3. Delayed treatment
Frequent monitoring of mite infestation is important. The more vigilant you are, the more likely you’ll keep a mite population localised, meaning you only have to treat a small area to prevent an infestation.
Mite populations can develop very rapidly when they have optimal conditions, so regular checks of your flock and buildings can prevent an outbreak. You’ll need a torch to look carefully for red mites. The mites will be white-grey and look a lot like ash when they aren’t feeding, then turn blood red during or after a meal. At night, they spend about 1-2 hours feeding on the bird, primarily on the legs and breast. It’s probably easier to look (carefully and thoroughly) with a torch during the day to find them, especially around nest boxes and where perches join walls.
Other mites to look out for and treat are the northern fowl mite and depluming itch mite, typically found in the vent area and on the feather shafts.
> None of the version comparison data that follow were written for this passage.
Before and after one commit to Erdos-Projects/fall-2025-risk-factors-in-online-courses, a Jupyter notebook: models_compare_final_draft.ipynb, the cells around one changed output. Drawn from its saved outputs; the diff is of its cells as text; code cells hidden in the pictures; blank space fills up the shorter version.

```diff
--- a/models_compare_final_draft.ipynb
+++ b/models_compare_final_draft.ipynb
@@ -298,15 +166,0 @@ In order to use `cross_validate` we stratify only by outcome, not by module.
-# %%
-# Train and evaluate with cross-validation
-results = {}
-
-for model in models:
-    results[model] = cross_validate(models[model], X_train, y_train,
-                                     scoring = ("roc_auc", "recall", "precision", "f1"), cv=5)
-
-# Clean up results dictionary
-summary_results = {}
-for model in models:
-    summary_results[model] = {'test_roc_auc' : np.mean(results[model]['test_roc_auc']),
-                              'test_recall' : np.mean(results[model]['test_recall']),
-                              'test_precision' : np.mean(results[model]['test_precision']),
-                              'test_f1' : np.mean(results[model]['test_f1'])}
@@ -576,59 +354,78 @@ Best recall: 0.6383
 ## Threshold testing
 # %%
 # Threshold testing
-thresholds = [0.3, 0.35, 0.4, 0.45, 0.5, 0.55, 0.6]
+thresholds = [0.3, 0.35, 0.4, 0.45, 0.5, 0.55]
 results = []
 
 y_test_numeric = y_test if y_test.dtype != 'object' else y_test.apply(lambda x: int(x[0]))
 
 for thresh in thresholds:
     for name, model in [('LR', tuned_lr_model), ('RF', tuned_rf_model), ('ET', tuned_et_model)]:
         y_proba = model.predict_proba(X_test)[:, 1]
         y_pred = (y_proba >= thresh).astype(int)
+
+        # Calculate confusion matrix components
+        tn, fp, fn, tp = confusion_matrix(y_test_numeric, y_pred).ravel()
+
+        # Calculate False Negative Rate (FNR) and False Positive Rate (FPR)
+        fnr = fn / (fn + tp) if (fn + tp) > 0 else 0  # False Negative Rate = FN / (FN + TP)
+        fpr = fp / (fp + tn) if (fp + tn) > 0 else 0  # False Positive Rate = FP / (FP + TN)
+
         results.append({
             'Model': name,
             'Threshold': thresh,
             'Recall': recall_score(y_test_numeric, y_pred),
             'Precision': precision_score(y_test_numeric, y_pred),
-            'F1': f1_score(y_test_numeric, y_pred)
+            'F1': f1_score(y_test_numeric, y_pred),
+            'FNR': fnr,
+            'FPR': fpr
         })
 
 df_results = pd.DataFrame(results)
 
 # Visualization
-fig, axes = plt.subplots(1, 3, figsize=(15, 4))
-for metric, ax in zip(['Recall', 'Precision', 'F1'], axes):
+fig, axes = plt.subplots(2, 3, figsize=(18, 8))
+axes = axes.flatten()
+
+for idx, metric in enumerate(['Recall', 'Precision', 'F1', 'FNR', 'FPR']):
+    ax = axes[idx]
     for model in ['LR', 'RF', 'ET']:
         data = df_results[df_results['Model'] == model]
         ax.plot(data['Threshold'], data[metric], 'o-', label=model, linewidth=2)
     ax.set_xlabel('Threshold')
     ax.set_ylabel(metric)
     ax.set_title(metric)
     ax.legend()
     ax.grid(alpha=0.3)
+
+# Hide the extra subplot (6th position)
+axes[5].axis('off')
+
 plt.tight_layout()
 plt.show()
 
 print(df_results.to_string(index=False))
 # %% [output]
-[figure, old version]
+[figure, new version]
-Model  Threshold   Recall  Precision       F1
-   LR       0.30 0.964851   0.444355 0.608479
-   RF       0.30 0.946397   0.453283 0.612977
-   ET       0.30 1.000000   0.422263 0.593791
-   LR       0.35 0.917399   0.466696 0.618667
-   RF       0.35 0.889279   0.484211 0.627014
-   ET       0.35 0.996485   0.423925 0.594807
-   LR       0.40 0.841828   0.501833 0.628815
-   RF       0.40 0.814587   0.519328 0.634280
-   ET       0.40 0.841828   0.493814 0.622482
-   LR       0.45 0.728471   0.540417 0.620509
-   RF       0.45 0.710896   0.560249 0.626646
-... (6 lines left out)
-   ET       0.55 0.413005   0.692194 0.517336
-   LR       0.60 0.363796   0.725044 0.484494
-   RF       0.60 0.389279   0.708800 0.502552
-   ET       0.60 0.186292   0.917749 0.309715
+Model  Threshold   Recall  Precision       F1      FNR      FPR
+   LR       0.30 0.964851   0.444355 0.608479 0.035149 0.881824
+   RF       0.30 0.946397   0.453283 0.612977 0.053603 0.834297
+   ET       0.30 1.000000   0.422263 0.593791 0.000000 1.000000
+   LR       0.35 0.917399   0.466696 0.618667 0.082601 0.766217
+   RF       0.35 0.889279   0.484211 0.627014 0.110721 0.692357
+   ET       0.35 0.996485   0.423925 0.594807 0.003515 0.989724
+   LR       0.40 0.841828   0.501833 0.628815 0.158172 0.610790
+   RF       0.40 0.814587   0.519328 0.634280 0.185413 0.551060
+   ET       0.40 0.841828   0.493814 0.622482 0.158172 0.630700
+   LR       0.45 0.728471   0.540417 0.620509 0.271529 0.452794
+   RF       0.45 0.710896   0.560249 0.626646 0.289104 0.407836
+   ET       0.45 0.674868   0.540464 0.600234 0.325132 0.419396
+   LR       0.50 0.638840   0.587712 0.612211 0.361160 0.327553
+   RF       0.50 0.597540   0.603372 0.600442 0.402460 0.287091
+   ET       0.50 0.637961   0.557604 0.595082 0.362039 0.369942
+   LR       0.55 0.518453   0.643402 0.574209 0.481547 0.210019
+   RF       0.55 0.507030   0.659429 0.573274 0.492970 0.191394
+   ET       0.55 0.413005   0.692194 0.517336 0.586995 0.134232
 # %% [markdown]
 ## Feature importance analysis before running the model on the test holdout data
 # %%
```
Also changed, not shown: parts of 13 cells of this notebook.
The scaly leg mite is predominantly on the legs and feet but can migrate up to the neck and comb.
bad hygiene practices allow mite populations to thrive